We've seen plenty of pieces on the higher price of milk and gas et al, but none on the child tax credit and how its helping families and lifting kids out of poverty, or the massive job creation and low unemployment, or the millions of lives saved by Biden's successful vaccine rollout, or the incredible positive impact the infrastructure bill is already having nationwide, or Biden's influx of millions to help families pay for heating, or how he just raised the minimum wage to $15 for federal workers.
Mostly, we've been treated to numerous, relentless hit pieces on Afghanistan, the constant pounding of inflation (which, if the media was honest, is to be expected in a pandemic), and interminable droning on his lousy poll numbers, created in large part by the media. It's all negative, all the time. It's truly frustrating and sad.
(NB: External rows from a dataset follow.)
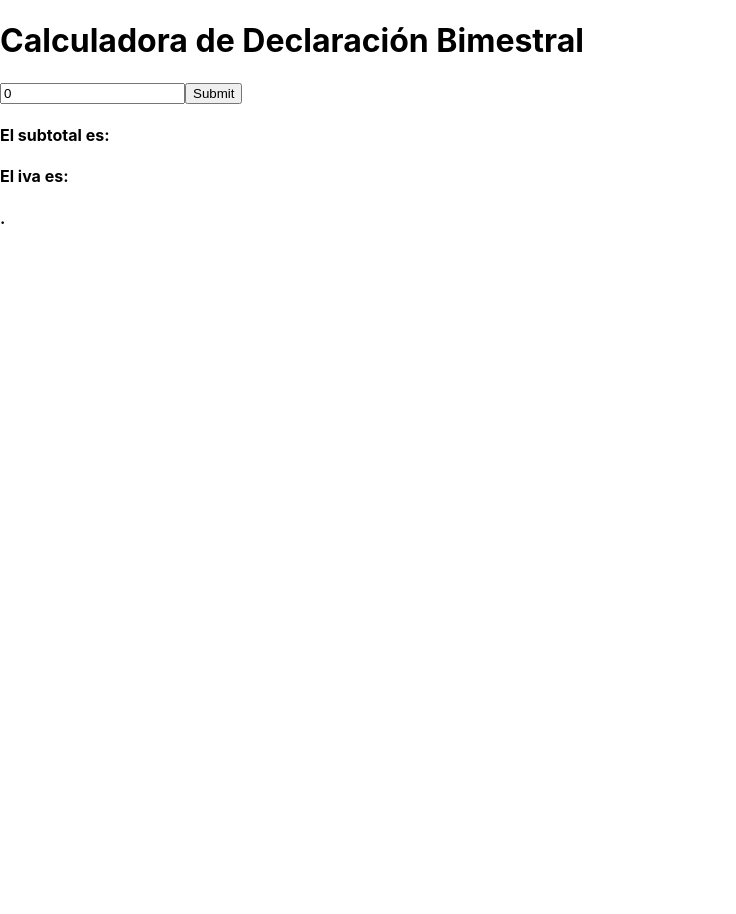
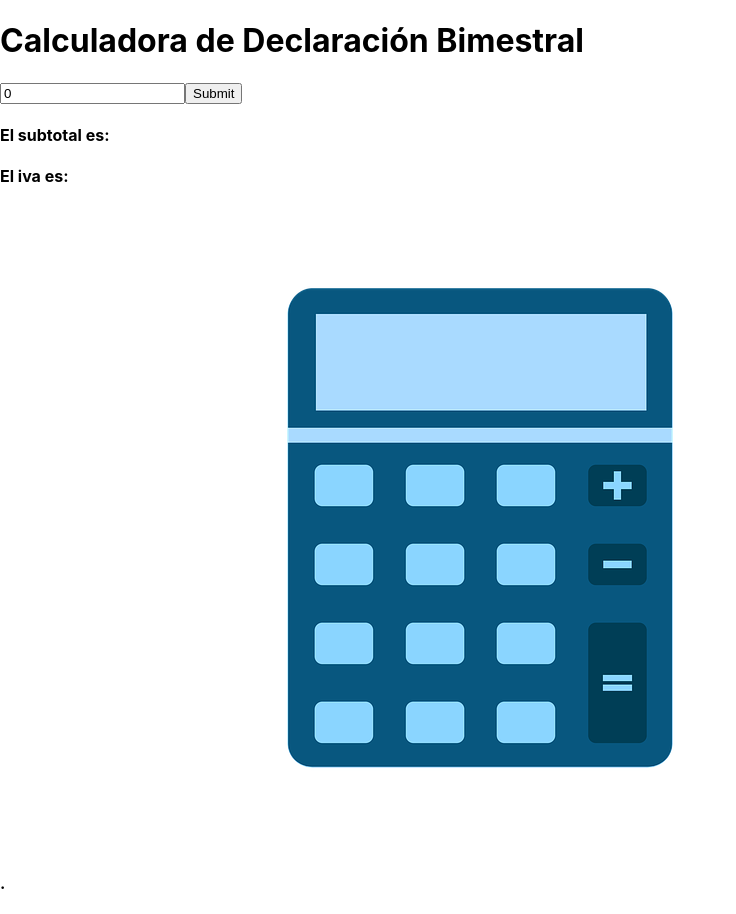
Before and after one commit to carlosalberto05/Declarcion-, a React (Create React App) app: page / in a window 1280 px wide. Shown: the whole page, without its empty margins (0-736 px from the left). Before the commit the page ends 800 px from the top, so only its background shows below. Built offline with nearby package versions, Linux system fonts and the light colour scheme.

Commit message:
Se agrego una imagen

```diff
--- a/src/components/Resultado.js
+++ b/src/components/Resultado.js
@@ -1,4 +1,5 @@
 import React from 'react'
+import calculadora from '../assets/calculadora.png'
 
 export default function Resultado(props) {
   const { subtotal, totalIva } = props
@@ -6,6 +7,7 @@ export default function Resultado(props) {
     <div>
       <h4>El subtotal es: {subtotal}</h4>
       <h4>El iva es: {totalIva}</h4>
+      <img src={calculadora} alt="calculadora"></img>
     </div>
   )
 }
```
Also changed, not shown: src/assets/calculadora.png (added).
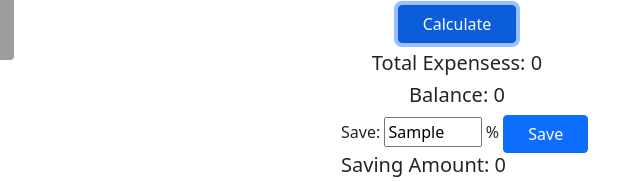
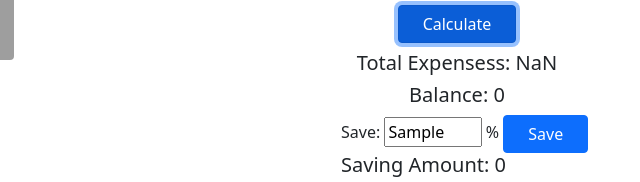
Before and after one commit to Masitbd/simple-savings-calculator, a plain HTML site: page index.html in a window 1280 px wide. Both pictures are taken after typing "Sample", "Sample", "Sample", "Sample", "Sample" into the empty fields and a click on the button "Calculate". Shown: the part 384-566 px from the top of the page, 468-1108 px from the left. Drawn offline with nearby package versions, Linux system fonts and the light colour scheme; grey boxes are pictures that could not be loaded.

Commit message:
fix income and balance

```diff
--- a/index.html
+++ b/index.html
@@ -26,20 +26,20 @@
       <div class="col-lg-6 col-sm-12 d-flex flex-column justify-content-center align-items-center">
         <h4>Income</h4>
         <label>Income:
-          <input type='text' name='income' id='theinput'>
+          <input type='text' name='income' id='income-field'>
         </label>
         <h5>Expensess</h5>
         <label>Food:
-          <input type='text' name='food' id='theinput'>
+          <input type='text' name='food' id='food-field'>
         </label> <br>
         <label>Rent:
-          <input type='text' name='rent' id='theinput'>
+          <input type='text' name='rent' id='rent-field'>
         </label><br>
         <label>Others:
-          <input type='text' name='others' id='theinput'>
+          <input type='text' name='others' id='others-field'>
         </label>
-        <button class="btn btn-primary my-2 px-4">Calculate</button>
-        <h5>Total Expensess: <span>0</span></h5>
+        <button id="calculate-btn" class="btn btn-primary my-2 px-4">Calculate</button>
+        <h5>Total Expensess: <span id="calculate-expense">0</span></h5>
         <h5>Balance: <span>0</span></h5>
         <div class="ms-auto">
           <label class="w-auto">Save:
--- a/js/calculate.js
+++ b/js/calculate.js
@@ -1 +1,22 @@
-console.log("sheow the calculate file");
+document.getElementById("calculate-btn").addEventListener("click", function () {
+  const totalExpenses = calculateExpense();
+  document.getElementById("calculate-expense").innerText = totalExpenses;
+  // calculateExpense.innerText = totalExpenses;
+  const totalIncome = document.getElementById("income-field").value;
+  const remainingBalance = balance(totalIncome, totalExpenses);
+  console.log(remainingBalance);
+});
+
+function calculateExpense() {
+  const foodText = document.getElementById("food-field").value;
+  const rentText = document.getElementById("rent-field").value;
+  const othersText = document.getElementById("others-field").value;
+  const totalExpense =
+    parseFloat(foodText) + parseFloat(rentText) + parseFloat(othersText);
+  return totalExpense;
+}
+
+function balance(income, expense) {
+  const remaining = income - expense;
+  return remaining;
+}
```
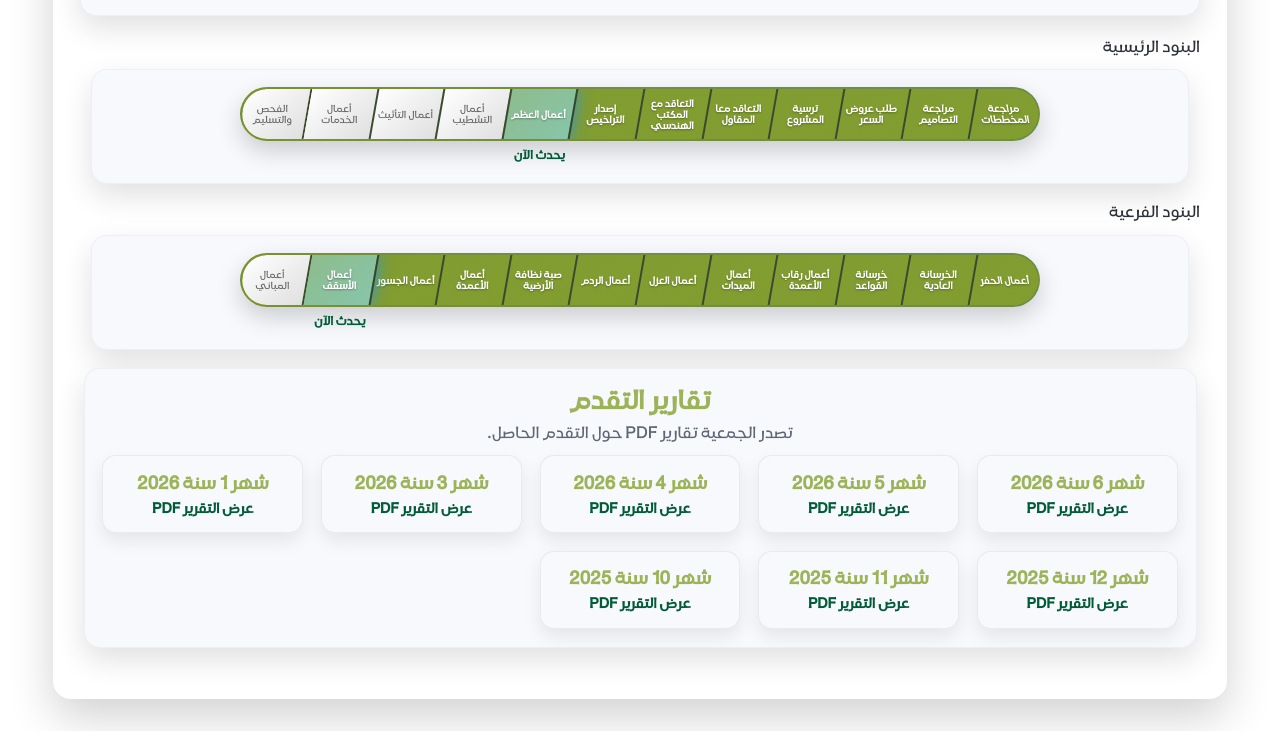
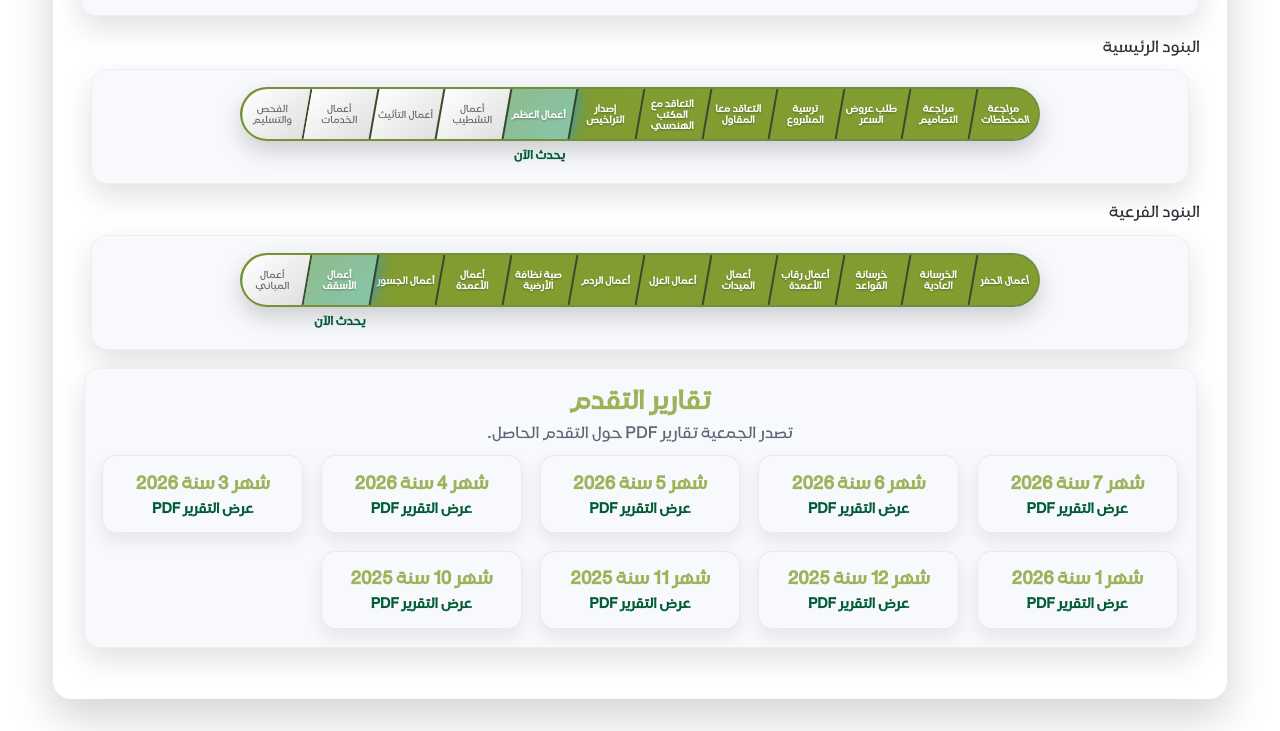
Before and after one commit to yaamur-get/thbat, a website: page index.html in a window 1280 px wide. Shown: the part 1972-2703 px from the top of the page. Drawn offline with Linux system fonts and the light colour scheme.

Commit message:
Add July 2026 report link to index.html
Added a new report link for July 2026 to the reports section.

```diff
--- a/index.html
+++ b/index.html
@@ -215,6 +215,10 @@
       <h2 class="reports-title">تقارير التقدم</h2>
       <p class="reports-subtitle">تصدر الجمعية تقارير PDF حول التقدم الحاصل.</p>
       <div class="reports-grid">
+        <a class="report-card" href="pdf/جامع الضباط تحديث شهر 7 - جمعية يعمر للعناية بالمساجد.pdf" target="_blank" rel="noopener">
+          <span class="report-date">شهر 7 سنة 2026</span>
+          <span class="report-action">عرض التقرير PDF</span>
+        </a>
            <a class="report-card" href="pdf/مشروع جامع الضباط تحديث شهر 6 - جمعية يعمر للعناية بالمساجد.pdf" target="_blank" rel="noopener">
           <span class="report-date">شهر 6 سنة 2026</span>
           <span class="report-action">عرض التقرير PDF</span>
```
The problem for Biden is that, as the saying goes, you dance with the one that brung you to the dance and two different, opposing suitors are claiming the title. The gap is one of age: a younger, woke Obama cohort from 2018 and an older, moderate Jim Clyburn one from 2020.
I might personally identify more with the latter, but frankly, I get that we didn't deliver the same landslide margins as in 2018 to claim a mandate. That means the path to actual legislation runs through a dozen or so Senate Republicans looking for a Trump offramp (if they exist, and I say a dozen because none will want to be the 10th vote overriding a filibuster and ending their careers). That leaves Manchin, who has actually proposed plausible legislative solutions, driving the train.
If you're a progressive swept into the House or Senate in 2018, you've already gotten rolled by the establishment on BBB because there just weren't the votes or a clear path to passage and something - infrastructure - was clearly better than nothing. Still, leadership overpromised and then caved. Voting rights, meanwhile, is existential, prompting a further debate on blowing up the filibuster. The problem here is that voting rights is viewed and messaged through the lens of race in the midst of a rightwing coup.
We keep having the wrong debates over bloated bills ticking off the constituency boxes versus nothing. The right blend of ECA reform and John Lewis could address the most dire problems; the rest will take more votes and more seats in both houses in 2022, which at the moment is a long shot. Unfortunately each side has a claim on Biden; he needs the Clyburn side for the Senate and the Bernie/AOC side for the House.
The progressives are understandably tired of taking one for the team, but while the broader public is with them generally on Covid, the economy and the social safety net, it balks at the particulars and the cost. That was the 2020 vote; no on Trump, meh on Dems. The progressives have to blink and serious Republicans have to get off their asses and commit to a democratic future. Period, full stop.